to such an approach is that it is hard to generalize to a range of species
over a habitat.
The compelling need to work on such models is that tropical rainforests
are vanishing rapidly as we speak. Estimates (dated of course), place
rain forests occupying less than 8 million square kilometers-a 70% reduction
in area! Thus understanding fragmented dynamics is important to understand
and maintain the biodiversity we have. Most models do not look at
age structure, which should be important because species age and mature and
the nature of their interactions changes.
This model asked what would happen if two species were competing for
resource as juveniles, with one species (call it alpha), is a better competitor
over the other species (call it beta). As adults, there is no competition.
To picture this, imagine the scenario for two tree species-while they
are still saplings, they compete for space or light (both examples of resources)
and one can displace the other while young. Yet once they mature,
each tree is established, so competition is not a factor. I was able
to show that the range of coexistence is considerably lessened under such
an approach (see the following graphs).
There are two immediate consequences one can gain from this. First:
biodiversity is much harder to maintain then previously thought. Second:
with an age structure approach, the amount of available resource left is
considerably greater, making the habitat more susceptible to invasion or
competition from other species. In the case of trees, it is invasive
species overtaking a habitat after clear-cutting.
 Hubbell, S. P. 2001. The Unified Neutral Theory of Biodiversity
and Biogeography. Princeton: Princeton University Press.
 Terborgh, J. 1992. Diversity and the Tropical Rain Forest. New York:
Scientific American Library.
 Connell, J.H. Diversity in Tropical Rain Forests and Coral Reefs.
 Sheil, D. and D. Burslem. Disturbing Hypotheses in Tropical Forests.
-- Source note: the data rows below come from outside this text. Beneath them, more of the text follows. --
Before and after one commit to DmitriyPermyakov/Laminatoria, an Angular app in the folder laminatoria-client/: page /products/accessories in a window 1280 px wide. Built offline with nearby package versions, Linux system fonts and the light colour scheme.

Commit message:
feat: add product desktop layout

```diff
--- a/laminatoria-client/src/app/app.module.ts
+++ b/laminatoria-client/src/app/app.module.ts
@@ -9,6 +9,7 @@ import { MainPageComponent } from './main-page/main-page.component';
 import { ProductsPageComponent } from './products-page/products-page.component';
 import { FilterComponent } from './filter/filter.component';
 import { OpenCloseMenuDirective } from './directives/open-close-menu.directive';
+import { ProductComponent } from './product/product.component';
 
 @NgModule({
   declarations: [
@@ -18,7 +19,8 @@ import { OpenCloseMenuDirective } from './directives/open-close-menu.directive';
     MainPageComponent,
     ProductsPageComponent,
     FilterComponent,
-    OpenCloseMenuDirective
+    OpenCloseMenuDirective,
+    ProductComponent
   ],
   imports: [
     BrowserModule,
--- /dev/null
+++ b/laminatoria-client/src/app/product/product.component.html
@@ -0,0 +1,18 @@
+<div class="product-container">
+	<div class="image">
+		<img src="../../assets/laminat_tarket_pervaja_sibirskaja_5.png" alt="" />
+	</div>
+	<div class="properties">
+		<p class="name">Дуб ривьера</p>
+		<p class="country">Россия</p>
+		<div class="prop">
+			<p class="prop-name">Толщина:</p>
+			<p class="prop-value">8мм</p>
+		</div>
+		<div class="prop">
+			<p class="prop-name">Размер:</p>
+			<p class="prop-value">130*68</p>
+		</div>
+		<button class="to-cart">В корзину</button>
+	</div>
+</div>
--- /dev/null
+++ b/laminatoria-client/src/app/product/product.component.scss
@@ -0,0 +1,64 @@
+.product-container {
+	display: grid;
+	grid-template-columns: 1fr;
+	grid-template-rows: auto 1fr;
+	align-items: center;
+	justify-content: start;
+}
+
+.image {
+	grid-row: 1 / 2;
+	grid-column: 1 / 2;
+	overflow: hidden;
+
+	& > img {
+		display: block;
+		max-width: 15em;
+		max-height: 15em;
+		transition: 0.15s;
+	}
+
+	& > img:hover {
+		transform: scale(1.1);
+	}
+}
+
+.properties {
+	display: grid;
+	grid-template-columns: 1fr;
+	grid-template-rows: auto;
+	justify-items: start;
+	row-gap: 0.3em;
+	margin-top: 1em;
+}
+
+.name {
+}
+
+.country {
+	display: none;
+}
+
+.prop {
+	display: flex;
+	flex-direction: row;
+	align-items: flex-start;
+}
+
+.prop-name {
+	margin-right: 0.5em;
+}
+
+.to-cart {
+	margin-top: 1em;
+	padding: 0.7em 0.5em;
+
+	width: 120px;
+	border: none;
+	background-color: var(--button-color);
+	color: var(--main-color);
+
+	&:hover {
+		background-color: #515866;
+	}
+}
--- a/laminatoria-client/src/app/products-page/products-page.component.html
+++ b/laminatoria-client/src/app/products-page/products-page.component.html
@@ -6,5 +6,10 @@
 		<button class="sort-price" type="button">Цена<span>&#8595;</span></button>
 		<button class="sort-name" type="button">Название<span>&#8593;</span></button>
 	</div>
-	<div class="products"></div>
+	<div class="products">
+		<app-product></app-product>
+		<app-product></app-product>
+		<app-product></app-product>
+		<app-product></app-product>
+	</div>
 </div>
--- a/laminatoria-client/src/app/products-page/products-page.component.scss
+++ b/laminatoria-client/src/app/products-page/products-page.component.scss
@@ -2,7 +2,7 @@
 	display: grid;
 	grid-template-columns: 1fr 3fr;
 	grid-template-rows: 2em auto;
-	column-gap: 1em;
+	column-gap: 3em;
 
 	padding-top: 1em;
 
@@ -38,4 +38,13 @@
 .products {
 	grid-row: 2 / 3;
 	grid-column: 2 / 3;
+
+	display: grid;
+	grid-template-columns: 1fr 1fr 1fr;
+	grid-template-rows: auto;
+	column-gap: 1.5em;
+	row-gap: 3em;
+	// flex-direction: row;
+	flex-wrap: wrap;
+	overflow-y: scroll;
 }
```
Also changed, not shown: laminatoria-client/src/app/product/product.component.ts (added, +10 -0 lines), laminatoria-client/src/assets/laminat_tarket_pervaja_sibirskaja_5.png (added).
2003. TRENDS in Ecolocy and Evolution. 18:18-26.
 Molino, J. and D. Sabatier. Tree Diversity in Tropical Rain Forests:
A Validation of the Intermediate Disturbance Hypothesis. 2001. Science. 294:
 Chave, J. H. C. Muller-Landau, S. A. Levin. Comparing Classical Community
Models: Theoretical Consequences for Patterns of Diversity. 2002. The American
 Tilman, D. Competition and Biodiversity in Spatially Structured Habitats.
1994. Ecology. 75:2-16.
 Roberts, M.R. and F. S. Gilliam. Patterns and Mechanisms of Forest
Diversity in Forested Ecosystems: Implications for Forest Management. 1995.
Ecological Applications. 5(4):969-977.
 Edelstein-Keshet, L. 1988. Mathematical Models in Biology. New York:
 Armstrong, R. A. and R. McGehee. Competitive Exclusion. 1980. The
American Naturalist. 115(2):151-169.
 Adler, F.R. and J. Mosquera. Is Space Necessary? Interference Competition
and Limits to Biodiversity. 2000. Ecology. 81(11):3226-3232.